Harsh customer reviews prompted me to take what profits I could on this evolving online marketing company.
Hanging Up On Yellow Pages
This sale had nothing to do with the market turmoil of the last few weeks. This sale was all about the company itself and the continued erosion of its customer base. I bought into Yellow Pages last fall. I had been watching this stock for a while and after an encouraging second quarter that saw earnings notch a slight gain over the preceding quarter, I thought the company might have reached an inflection point and decided it was an opportune time to climb onboard. There was new management at the helm with a clear and convincing plan to turn things around. The company’s core business of helping small business owners navigate the growing complexity of marketing themselves in the new digital world of social media and internet searches seemed like a potential winner. Their website looked slick, they had a new labour contract in hand and were making great strides towards paying down their remaining debt.
The share price responded quite well to these initiatives and as of a few weeks ago, had risen by over 50% from where I first bought in.
However, I was having doubts. While management put an upbeat spin on third and fourth quarter results, the glimmerings of an earnings recovery that I first saw in Q2 did not last. Q3 and Q4 each saw another big drop in quarter over quarter sales and earnings. The company keeps talking about “bending the revenue curve” but so far that curve is looking more like a straight line pointed down.
What’s worse, a reader alerted me to the fact that the online reviews by the customers of this company are absolutely atrocious. Reading though these reviews would be enough to give any investor pause.
Often things have to percolate in my head for a while.
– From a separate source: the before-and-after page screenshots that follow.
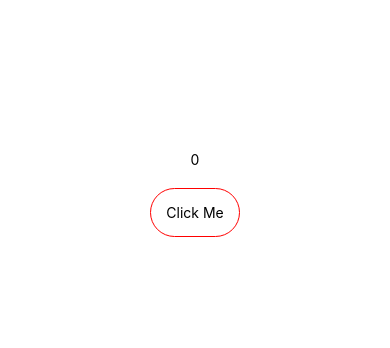
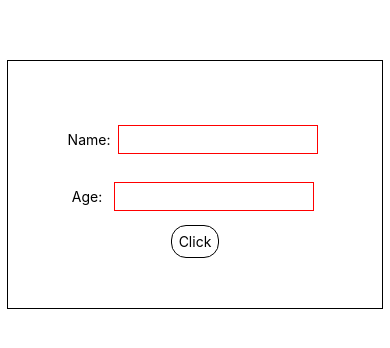
Before and after one commit to biswas98/React_Native_Learning, a React Native app in the folder First_ReactNative_App/: screen / in a window 390 px wide. Shown: the part 238-586 px from the top of the page. Built offline with nearby package versions, Linux system fonts and the light colour scheme.

Commit message:
Working on Login.js

```diff
--- a/First_ReactNative_App/App.js
+++ b/First_ReactNative_App/App.js
@@ -8,9 +8,9 @@ export default function App() {
 	return (
 		<View style={styles.container}>
 
-			{/* <Login /> */}
+			<Login />
 
-			<TouchMe />
+			{/* <TouchMe /> */}
 
 		</View>
 	);
--- a/First_ReactNative_App/components/Login.js
+++ b/First_ReactNative_App/components/Login.js
@@ -1,4 +1,4 @@
-import { View, Text, TextInput, StyleSheet } from "react-native";
+import { View, Text, TextInput, StyleSheet, TouchableOpacity } from "react-native";
 import React from "react";
 
 export default function Login() {
@@ -13,6 +13,12 @@ export default function Login() {
                 <Text>Age:  </Text>
                 <TextInput style={style.input} />
             </View>
+
+            <View>
+                <TouchableOpacity style= {style.btn}>
+                    <Text>Click</Text>
+                </TouchableOpacity>
+            </View>
         </View>
     );
 }
@@ -22,6 +28,7 @@ const style = StyleSheet.create({
         borderWidth: 1,
         padding: 50,
         flexDirection: "column",
+        alignItems: 'center'
     },
 
     SubContent: {
@@ -38,4 +45,11 @@ const style = StyleSheet.create({
         borderWidth: 1,
         borderColor: "red",
     },
+
+    btn: {
+        borderWidth: 1,
+        padding: 7,
+        borderRadius: 15
+
+    }
 });
```
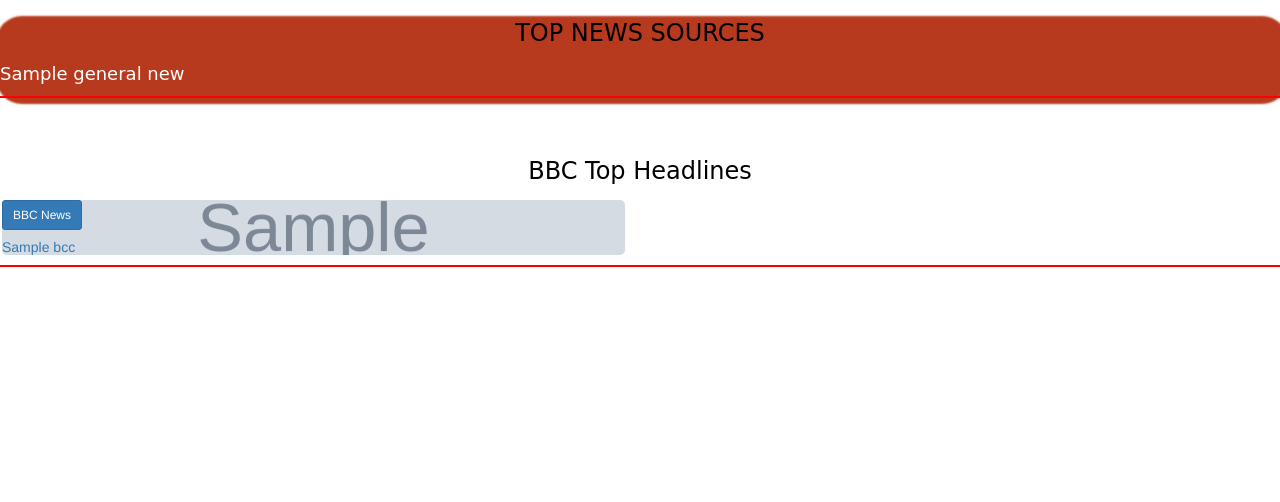
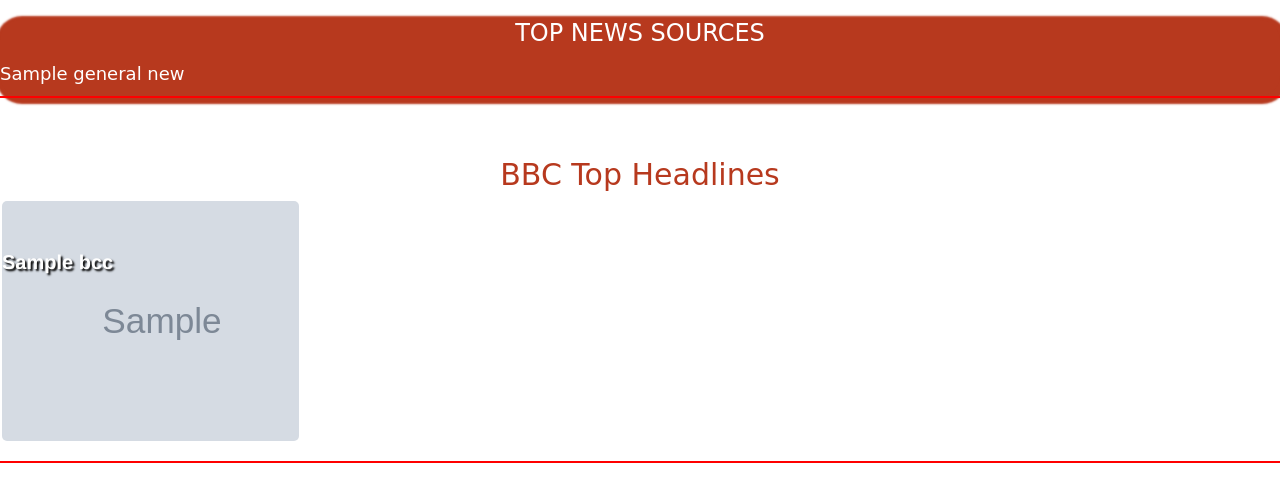
Before and after one commit to SaretoTracy/Titravic-Live-News, a Flask app: template app/templates/index.html in a window 1280 px wide. Shown: the part 52-554 px from the top of the page. Run offline with Flask 2, Linux system fonts and the light colour scheme; the template is opened without the code that fills it: most values are stand-ins (such as "Sample title", 1, 10 or a date in 2020); grey boxes marked "Sample" are stand-in pictures; some libraries are stand-ins or nearby versions; some web fonts are replaced.

Commit message:
add BBC headline news styling

```diff
--- a/app/static/css/style.css
+++ b/app/static/css/style.css
@@ -23,7 +23,7 @@
     text-align: center;
     padding-bottom: 0.5rem;
     font-family: 'Righteous', cursive;
-    color: black;
+    color: white;
 }
 
 .sos p a {
@@ -90,8 +90,19 @@
 }
 
 .card-image {
-    background-position: center;
     background-repeat: no-repeat;
     background-size: cover;
     border-radius: 5px;
+    height: 30vh;
+    margin-bottom: 2rem;
 }
+
+.headline {
+    padding-top: 4rem;
+}
+
+.headline h4 a {
+    color: #fff;
+    text-shadow: 2px 2px 2px black;
+    font-size: 20px;
+}
--- a/app/templates/index.html
+++ b/app/templates/index.html
@@ -24,8 +24,7 @@
     </div>
 </div>
 <!-- homepage -->
-<div class="homepage mt-4">
-    <div class="m-2">
+
 <!-- <div class="row">
             <div class="col-md-6 news-right">
                 <div class="row">
@@ -43,19 +42,17 @@
                 </div> -->
 
 <div class="row bcc">
-            <h3>BBC Top Headlines </h3>
+    <h2>BBC Top Headlines </h2>
     {% for bcc in bcc %}
-            <div class="col-md-6">
+    <div class="col-md-3 display">
         <div class="card-image p-4 mb-3" style="background-image: url({{bcc.urlToImage}});">
-                    <div class="headline-">
-                        <button class="btn btn-primary btn-sm mt-1">BBC News</button>
-                        <h5 class="news-headings mt-2"><a target="_blank" href="{{bcc.url}}">{{ bcc.title
+            <div class="headline">
+                <h4 class="news-headings mt-2"><a target="_blank" href="{{bcc.url}}">{{ bcc.title
                                         }}</a>
-                        </h5>
+                </h4>
             </div>
         </div>
     </div>
     {% endfor %}
 </div>
-    </div>
-</div>{% endblock %}
+{% endblock %}
```
Lines whose indentation alone changed are shown as unchanged.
For some reason, it was while I was enjoying a cold beer and discussing the markets with a good friend of mine on a winter ski weekend in late February, that I decided to take my gains and move on. By the time I logged in to my brokerage account the following Monday, the share price had pulled off of its highs and was trading around the $12 mark. This is a thinly traded stock and it had taken me a while to buy into it. Which is one reason why it took me a while to decide to get out again. I did not relish the drudgery of putting in daily sell orders for weeks on end. However, I had come to a decision and I started unloading my position, being careful not to spook the market by unloading too much at once.
Market events conspired against me and started overwhelming any company-specific factors that might have been at play. The share price started dropping like a stone along with the overall market and I kept scrambling trying to keep ahead of the decline, all the time wondering if I was being too hasty in bailing on this story without giving it more of a chance to play out.
I finally sold the last of my shares on Friday at pretty much the same price I had paid for them back in the fall. In the end, I did made some money on this stock but not nearly enough to compensate for the arduous buying in and selling out process. I always resolve to stick to more heavily traded securities in my portfolio but then I’ll see a juicy little tidbit like this come along and I just can’t help myself.
As we slide into what might become a more prolonged bear market, which is often accompanied by a drying up of liquidity especially amongst the smaller stocks, it is well worth keeping this lesson in mind. Micro cap stocks can sometimes be like the Hotel California. You can check in any time you like but you can never leave.
At the current share price, I’m not convinced that Yellow Pages might not still offer investors a good return on their money. They are on track to eliminate all of their bank debt by next year using the still prodigious cash flow their business is generating. If they can halt the steady decline in their sales, then this story would look very enticing at current valuations. But with the nasty comments their customers are leaving for them online, I’m going to have to see clear signs that this is happening before being tempted to tip toe back into this stock.
Full disclosure: I do not own shares in Yellow Pages.